    13 Posts

    After a few months of searching for an definitive answer to this topic, I've reached the conclusion that my original assumption would be correct. This page describes how to determine the midpoint of a standard PCM audio signal:

    For example an 8-bit signed PCM signal has these ranges:

    Min: -128
    Max: 128
    Midpoint: 0

    As to why the signal I'm getting from my soundcard sits at -128 when there is no sound, I'm going to assume that this is related to a driver problem or could be that this particular piece of hardware does not follow the PCM standard.

    Converting to the logarithmic scale in my understanding is not related to this issue because you should be able to normalize the signal in time-domain even though eventually you will most likely need to convert it to the log scale if you are doing anything in the frequency domain (e.g. FFT).

    If anyone has any input, please feel free to add it.

  • 0 Votes
    5 Posts

    Thank you for your help, I've probably identified the problem - one of the input parameters was a char (8 bit). I've tried to fix it using the following code to reformat it so that it can be used properly for 16 bit but I keep getting the same problem

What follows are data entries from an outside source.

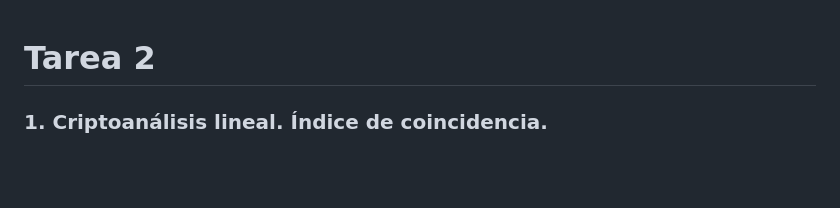
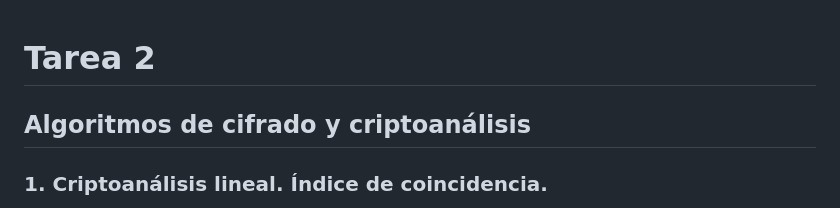
Before and after one commit to alonsogads/Criptografia-y-Seguridad_2026-2, a Markdown page: tarea-2/README.md, the part around the change. GitHub-like rendering; blank space fills up the shorter version.

Commit message:
feat: Tarea 2 - Algoritmos de cifrado y criptoanálisis

```diff
--- a/tarea-2/README.md
+++ b/tarea-2/README.md
@@ -1,4 +1,6 @@
 # Tarea 2
+
+## Algoritmos de cifrado y criptoanálisis
 
 ### 1. Criptoanálisis lineal. Índice de coincidencia.
 
```
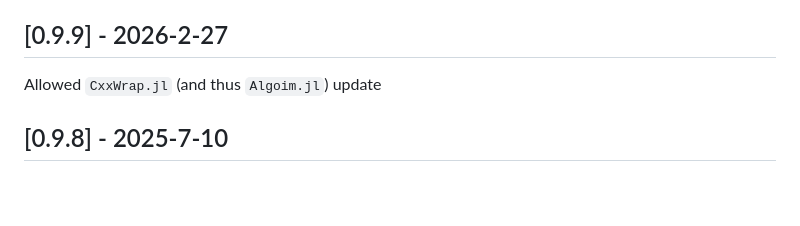
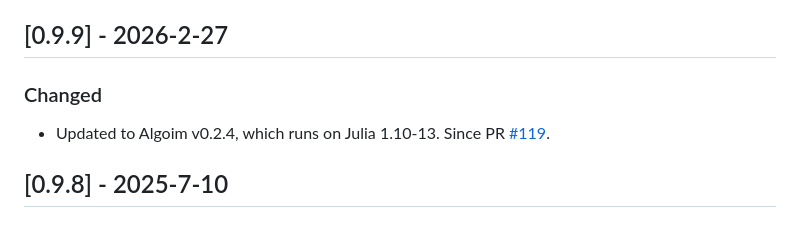
Before and after one commit to gridap/GridapEmbedded.jl, a Markdown page: NEWS.md, the part around the change. Rendered like a GitHub page; blank space fills up the shorter version.

Commit message:
Updated NEWS [ci skip]

```diff
--- a/NEWS.md
+++ b/NEWS.md
@@ -6,7 +6,9 @@ and this project adheres to [Semantic Versioning](https://semver.org/spec/v2.0.0
 
 ## [0.9.9] - 2026-2-27
 
-Allowed `CxxWrap.jl` (and thus `Algoim.jl`) update
+### Changed
+
+- Updated to Algoim v0.2.4, which runs on Julia 1.10-13. Since PR [#119](https://github.com/gridap/GridapEmbedded.jl/pull/119).
 
 ## [0.9.8] - 2025-7-10
 
```
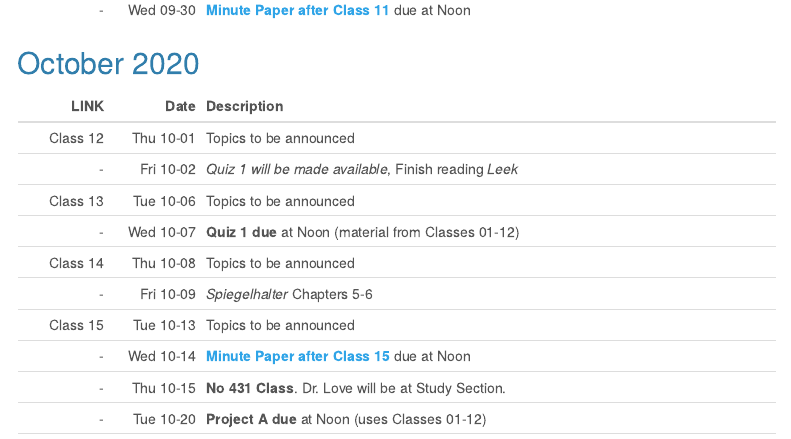
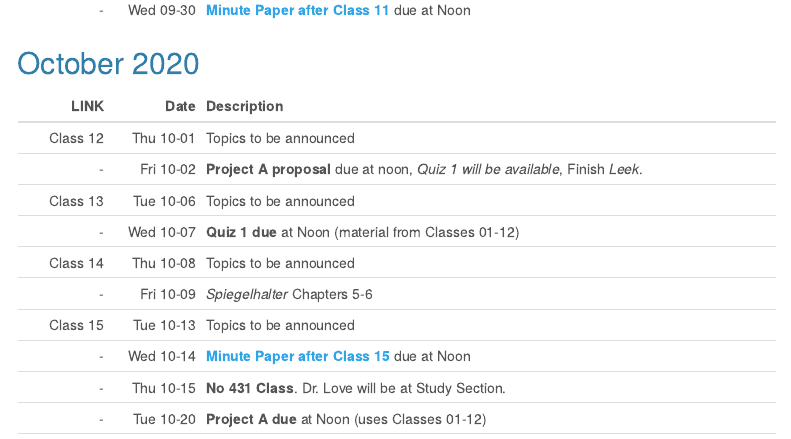
Before and after one commit to THOMASELOVE/431, an R Markdown document (calendar.Rmd): the page in a window 1100 px wide, from 1620 px down. Rendered offline with R 4.5, knitr and Pandoc, with nearby package versions; menus at the side of the page are left out.

Commit message:
Add project A "proposal" deadline

```diff
--- a/calendar.Rmd
+++ b/calendar.Rmd
@@ -70,7 +70,7 @@ Class 11 | Tue 09-29 | Topics to be announced
 LINK | Date | Description
 --------: | --------: | :-------------------------------------------------------
 Class 12 | Thu 10-01 | Topics to be announced
-\- | Fri 10-02 | *Quiz 1 will be made available*, Finish reading *Leek*
+\- | Fri 10-02 | **Project A proposal** due at noon, *Quiz 1 will be available*, Finish *Leek*.
 Class 13 | Tue 10-06 | Topics to be announced
 \- | Wed 10-07 | **Quiz 1 due** at Noon (material from Classes 01-12)
 Class 14 | Thu 10-08 | Topics to be announced
```
Also changed, not shown: 3 other files.
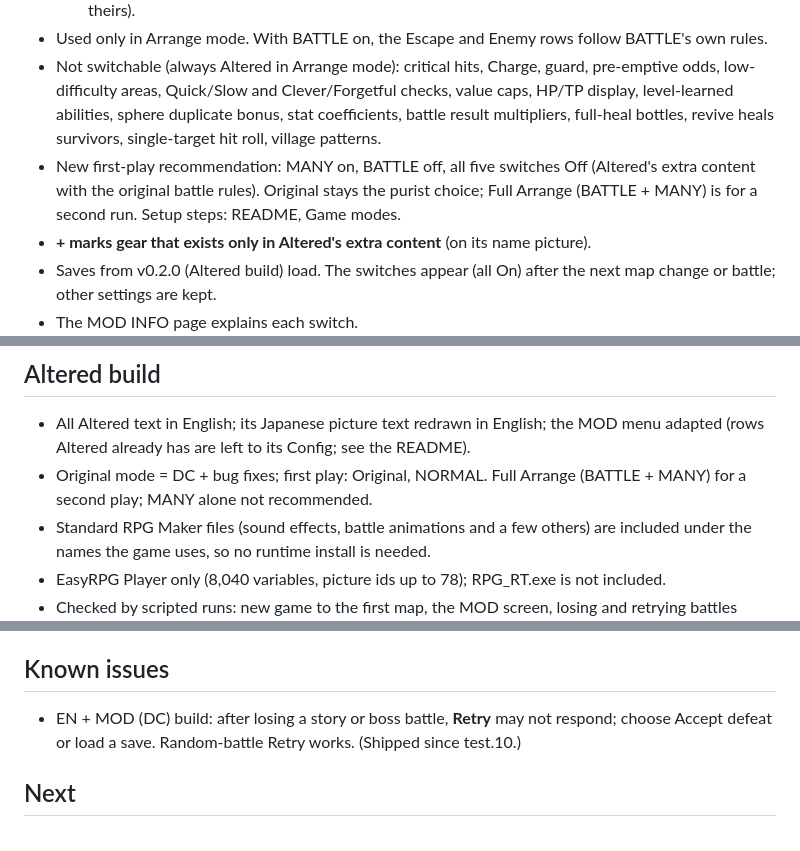
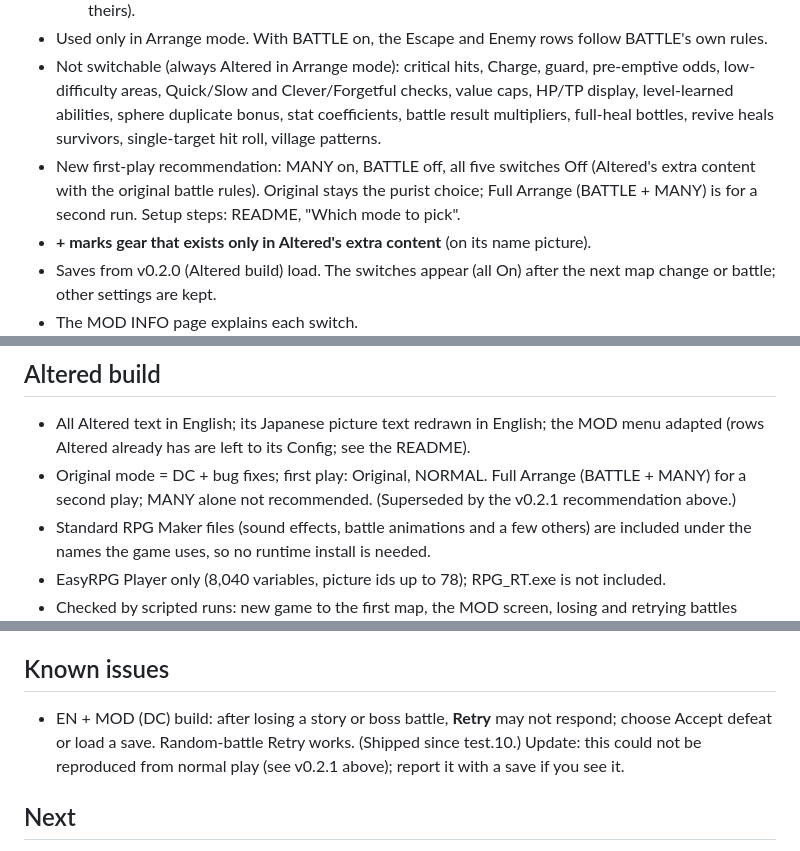
Before and after one commit to Nostramadeus/seraphic-blue-mod, a Markdown page: RELEASE-NOTES.md, 3 parts joined by grey strips. Drawn GitHub-style.

```diff
--- a/RELEASE-NOTES.md
+++ b/RELEASE-NOTES.md
@@ -15,7 +15,7 @@
   - Enemy stats and resistances. Off: the original enemy data (enemies that are new in Altered keep theirs).
 - Used only in Arrange mode. With BATTLE on, the Escape and Enemy rows follow BATTLE's own rules.
 - Not switchable (always Altered in Arrange mode): critical hits, Charge, guard, pre-emptive odds, low-difficulty areas, Quick/Slow and Clever/Forgetful checks, value caps, HP/TP display, level-learned abilities, sphere duplicate bonus, stat coefficients, battle result multipliers, full-heal bottles, revive heals survivors, single-target hit roll, village patterns.
-- New first-play recommendation: MANY on, BATTLE off, all five switches Off (Altered's extra content with the original battle rules). Original stays the purist choice; Full Arrange (BATTLE + MANY) is for a second run. Setup steps: README, Game modes.
+- New first-play recommendation: MANY on, BATTLE off, all five switches Off (Altered's extra content with the original battle rules). Original stays the purist choice; Full Arrange (BATTLE + MANY) is for a second run. Setup steps: README, "Which mode to pick".
 - **+ marks gear that exists only in Altered's extra content** (on its name picture).
 - Saves from v0.2.0 (Altered build) load. The switches appear (all On) after the next map change or battle; other settings are kept.
 - The MOD INFO page explains each switch.
@@ -39,7 +39,7 @@
 ## Altered build
 
 - All Altered text in English; its Japanese picture text redrawn in English; the MOD menu adapted (rows Altered already has are left to its Config; see the README).
-- Original mode = DC + bug fixes; first play: Original, NORMAL. Full Arrange (BATTLE + MANY) for a second play; MANY alone not recommended.
+- Original mode = DC + bug fixes; first play: Original, NORMAL. Full Arrange (BATTLE + MANY) for a second play; MANY alone not recommended. (Superseded by the v0.2.1 recommendation above.)
 - Standard RPG Maker files (sound effects, battle animations and a few others) are included under the names the game uses, so no runtime install is needed.
 - EasyRPG Player only (8,040 variables, picture ids up to 78); RPG_RT.exe is not included.
 - Checked by scripted runs: new game to the first map, the MOD screen, losing and retrying battles many times and then winning (Original and Arrange; items, money and MOD settings unchanged, Arrange item-limit items given back), the return-to-world-map cheat. Not a full playthrough.
@@ -53,7 +53,7 @@
 
 ## Known issues
 
-- EN + MOD (DC) build: after losing a story or boss battle, **Retry** may not respond; choose Accept defeat or load a save. Random-battle Retry works. (Shipped since test.10.)
+- EN + MOD (DC) build: after losing a story or boss battle, **Retry** may not respond; choose Accept defeat or load a save. Random-battle Retry works. (Shipped since test.10.) Update: this could not be reproduced from normal play (see v0.2.1 above); report it with a save if you see it.
 
 ## Next
 
```
Also changed, not shown: CHANGELOG.md (+1 -1 lines), README.md (+26 -11 lines), docs/images/arrange-config-panel.png (added), docs/images/arrange-switches-off.png (added), 3 other files.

    /* Function with char as one of the parameters - qint64 XYSeriesIODevice::writeData(const char *data, qint64 maxSize) - same as in the Qt audio example**/ int bitsPerSample = 16; int bytesPerSample = (bitsPerSample / BITS_IN_BYTE); int signalLength = (strlen(data) ) / numChannels / bytesPerSample; short* signal = (short*)malloc(sizeof(short) * signalLength); for(int i = 0; i < signalLength; i++){ int index = i * numChannels * bytesPerSample; memcpy(&signal[i], &data[index], sizeof(short)); }

    Any suggestions?

  • 0 Votes
    2 Posts

    see the Spectrum example